I Have My Standards
Still, I have my pride and personal standards. I do not own shoes or purses sporting cheap white stitching that looks like barn door trim. My frugal earrings must not be chipped or cheap looking. My thrifty shoes must not be shiny plastic. If I am tempted to purchase something with weak construction, then I must be satisfied that I can repair and maintain it before going public.
Bargain Liz Claiborne
Shopping is NOT Spending
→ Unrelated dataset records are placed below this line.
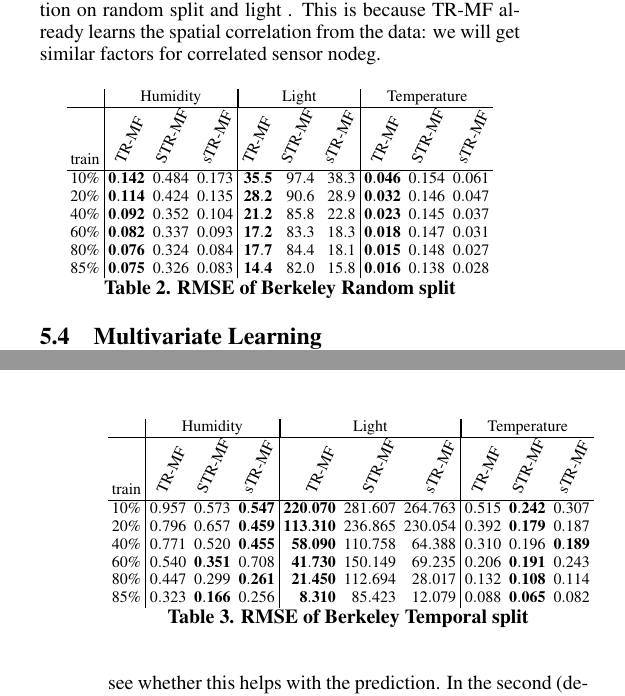
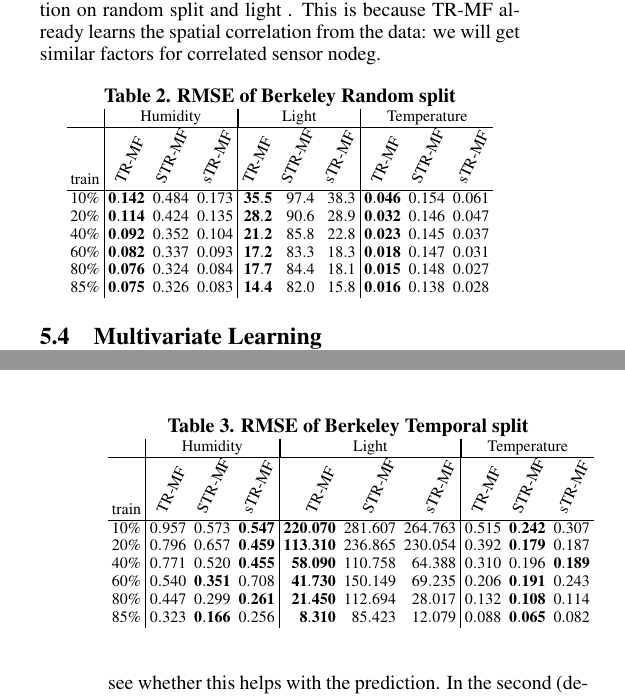
Before and after one commit to LiChungYi/ntu-nsc-intel-project, a LaTeX document (sensys2012/sensys12.tex, which reads sensys2012/experimental_results_spatial.tex): two parts of the columns of pages 10 and 11 of 13, joined at a grey line, cut so that both start at the same text. Compiled offline with pdfLaTeX.

Commit message:
fixed table captions

```diff
--- a/sensys2012/experimental_results_spatial.tex
+++ b/sensys2012/experimental_results_spatial.tex
@@ -8,6 +8,7 @@ We got no improvement after adding spatial regularization on random split and li
 . This is because TR-MF already learns the spatial correlation from the data: we will get similar factors for correlated sensor nodeg.
 
 \begin{table} [htbp]
+\caption{RMSE of Berkeley Random split} \label{table:spatial_random}
 \setlength{\tabcolsep}{2pt}
 \centering
 \small
@@ -21,10 +22,10 @@ train & \begin{turn}{65}TR-MF\end{turn} & \begin{turn}{65}STR-MF\end{turn} & \be
 80\% & $ \mathbf{ 0.076 } $ & $ 0.324 $ & $ 0.084 $ & $ \mathbf{ 17.7 } $ & $ 84.4 $ & $ 18.1 $ & $ \mathbf{ 0.015 } $ & $ 0.148 $ & $ 0.027 $\\
 85\% & $ \mathbf{ 0.075 } $ & $ 0.326 $ & $ 0.083 $ & $ \mathbf{ 14.4 } $ & $ 82.0 $ & $ 15.8 $ & $ \mathbf{ 0.016 } $ & $ 0.138 $ & $ 0.028 $\\
 \end{tabular}
-\caption{RMSE of Berkeley Random split} \label{table:spatial_random}
 \end{table}
 
 \begin{table} [htbp]
+\caption{RMSE of Berkeley Temporal split} \label{table:spatial_temporal}
 \setlength{\tabcolsep}{2pt}
 \centering
 \small
```
Also changed, not shown: sensys2012/experimental_results_spatial.tex (1 more changed lines).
Some people think that the word “shopping” is a euphemism for “buying.” Au contraire. Not the way I do it. For me, shopping is data collecting. How can one recognize a good deal if she isn’t on top of market fluctuations? So, if I suspect that I will imminently need a new Thingamajig, I start studying ads and trolling through appropriate departments in retail establishments. For the aforementioned three consumer categories, my reaction to the data –in other words, the current market prices – is usually “You’ve GOT to be kidding!” Remember, I destroy these items with ease and rapidity.
Finding the Acceptable Purse
If I put a new purse acquisition out for bids, the specifications would be:
Approximately 250 cubic inches of storage volume
2 (no more, no less) compartments, preferably zippered
At least one outside pouch on each side
With more than two compartments, I need to re-think what I will put where. Been there, done that. With one cavernous compartment, anything I want at a particular moment wriggles to the very bottom. Get real. I want half a chance of locating my keys, or wallet, or phone.
Liz Claiborne at the Goodwill Store
Yes. In other areas, it might be called the Rescue Mission, the Salvation Army, or the thrift store – but you get the drift. It is used stuff at unbelievably low prices for poor people. This is not consignment. It is rock bottom. I shop there regularly.
I know some savvy consumers who drive to the rich suburbs west of Philadelphia to scour those thrift shops. (Anyone need a slightly used tux?) However, to me the amount I would need to spend for gasoline negates the savings. I guess one could justify the expenses as part entertainment value – similar to justifying driving to a casino. Nevertheless, I shop locally. Doing this, I still find many nice, gently used items.
The purse I scored had only one defect that I spotted: a faint mark on the front which suspiciously resembles the adhesive residue from a one-inch piece of masking tape. One has to search to find it; it does not LEAP out at the world. I am guessing it is from a tape price tag at a yard sale. Since it’s so simple for me to get that kind of mar within weeks of using a purse, and because it is so imperceptible, I bought the Goodwill Claiborne purse. I am a happy camper.
The Recession is the Mother of New Tricks
Maybe you have higher standards. Maybe you have a grand income source. But, maybe the adventure of this appeals to you. Or, maybe you are scratching your head for yet another way to spend less due to the recession or other demands on your pot of dough. If you never considered thrift store shopping, now is an opportune time to give it a try!
P.S. - That 91 cents is the total of the price plus the PA sales tax. :D
Photo and text copyright 2011 Maren Morgan.